=== Work task ===
Spot each line in the records below where the word "increment" occurs, then copy it.

* * *

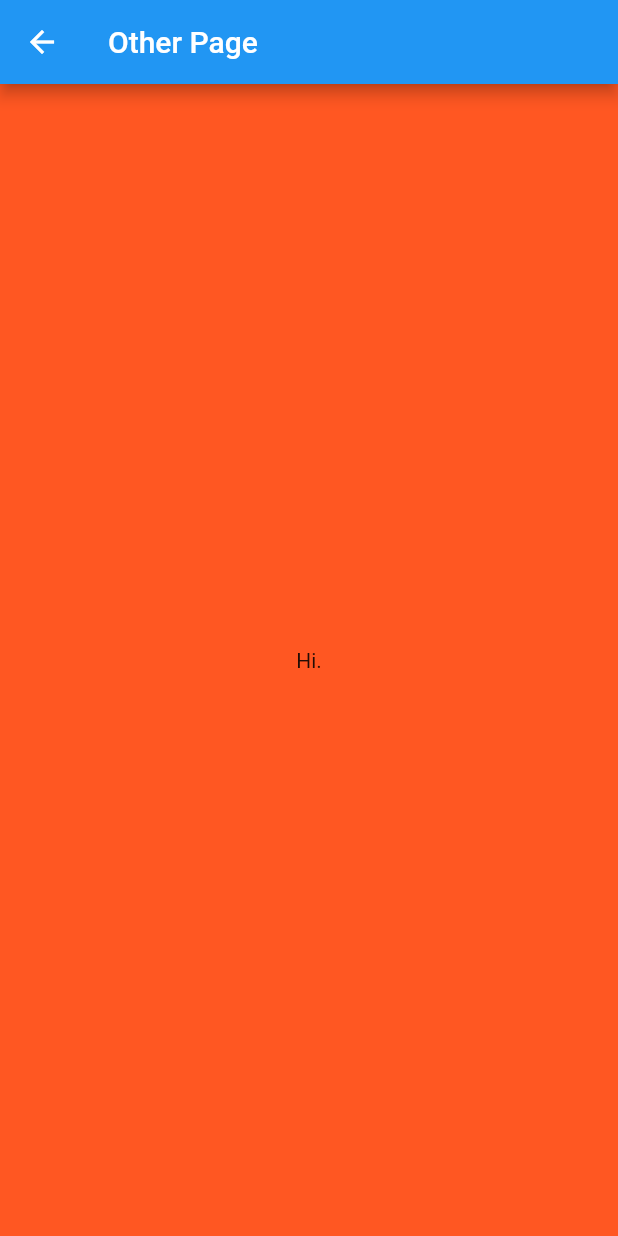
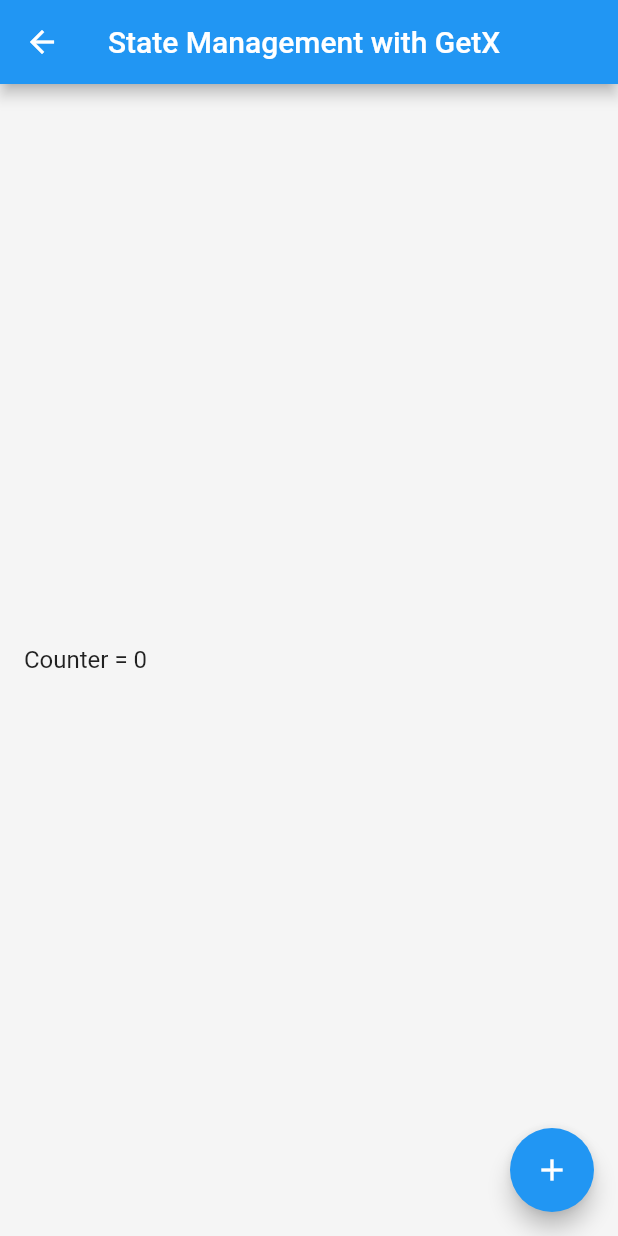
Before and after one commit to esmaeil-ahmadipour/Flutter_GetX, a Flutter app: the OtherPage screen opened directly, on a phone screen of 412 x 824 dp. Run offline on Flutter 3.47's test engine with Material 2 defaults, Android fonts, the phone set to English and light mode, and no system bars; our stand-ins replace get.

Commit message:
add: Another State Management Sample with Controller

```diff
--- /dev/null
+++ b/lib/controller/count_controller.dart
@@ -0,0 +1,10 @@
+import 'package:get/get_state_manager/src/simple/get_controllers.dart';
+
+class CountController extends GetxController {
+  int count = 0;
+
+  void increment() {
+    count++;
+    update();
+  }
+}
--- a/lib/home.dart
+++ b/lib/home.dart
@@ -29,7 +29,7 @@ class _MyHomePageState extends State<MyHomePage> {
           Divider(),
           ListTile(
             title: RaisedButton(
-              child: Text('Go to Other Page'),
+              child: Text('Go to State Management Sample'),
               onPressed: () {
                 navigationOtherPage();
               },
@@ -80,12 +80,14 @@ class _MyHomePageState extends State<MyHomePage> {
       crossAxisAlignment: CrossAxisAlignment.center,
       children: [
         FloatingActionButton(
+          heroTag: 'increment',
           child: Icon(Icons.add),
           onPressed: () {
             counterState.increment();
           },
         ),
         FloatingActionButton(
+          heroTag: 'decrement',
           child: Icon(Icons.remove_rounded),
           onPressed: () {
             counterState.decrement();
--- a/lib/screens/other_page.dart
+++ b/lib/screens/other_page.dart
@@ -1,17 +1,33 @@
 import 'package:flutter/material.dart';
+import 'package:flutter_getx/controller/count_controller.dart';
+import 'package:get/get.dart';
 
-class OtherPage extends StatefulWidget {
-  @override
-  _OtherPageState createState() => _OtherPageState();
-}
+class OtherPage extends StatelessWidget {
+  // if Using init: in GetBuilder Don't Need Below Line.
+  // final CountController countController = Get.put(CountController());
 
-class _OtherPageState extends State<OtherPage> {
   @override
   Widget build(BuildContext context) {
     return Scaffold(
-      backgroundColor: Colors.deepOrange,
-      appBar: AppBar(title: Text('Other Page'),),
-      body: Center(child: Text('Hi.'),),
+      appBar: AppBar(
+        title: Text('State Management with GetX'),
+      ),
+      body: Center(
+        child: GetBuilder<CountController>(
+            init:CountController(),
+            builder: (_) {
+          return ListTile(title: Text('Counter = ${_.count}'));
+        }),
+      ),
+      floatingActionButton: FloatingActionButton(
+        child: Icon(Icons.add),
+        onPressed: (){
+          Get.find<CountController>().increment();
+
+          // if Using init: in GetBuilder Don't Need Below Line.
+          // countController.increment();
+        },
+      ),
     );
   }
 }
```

* * *

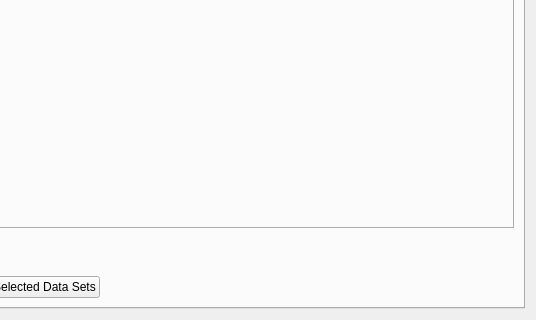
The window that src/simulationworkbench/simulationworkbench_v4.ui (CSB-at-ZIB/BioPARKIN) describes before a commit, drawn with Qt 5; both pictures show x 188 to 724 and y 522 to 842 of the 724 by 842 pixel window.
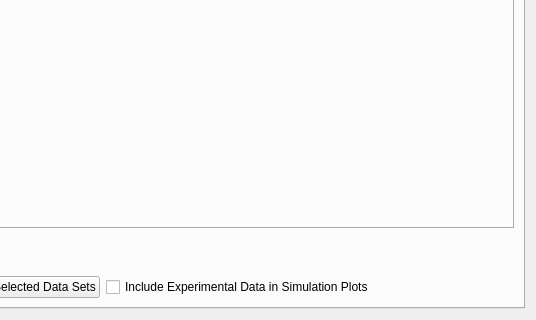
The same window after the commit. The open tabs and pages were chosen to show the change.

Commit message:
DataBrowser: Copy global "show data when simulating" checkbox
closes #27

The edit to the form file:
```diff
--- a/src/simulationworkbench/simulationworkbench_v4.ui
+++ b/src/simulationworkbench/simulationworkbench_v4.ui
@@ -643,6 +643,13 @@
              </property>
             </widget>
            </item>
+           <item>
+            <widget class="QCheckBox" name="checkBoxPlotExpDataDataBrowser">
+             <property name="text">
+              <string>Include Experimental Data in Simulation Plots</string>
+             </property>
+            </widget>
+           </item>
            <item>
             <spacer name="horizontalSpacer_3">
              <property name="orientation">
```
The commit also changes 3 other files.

* * *

=== Written solution ===
+  void increment() {
+          heroTag: 'increment',
             counterState.increment();
+          Get.find<CountController>().increment();
+          // countController.increment();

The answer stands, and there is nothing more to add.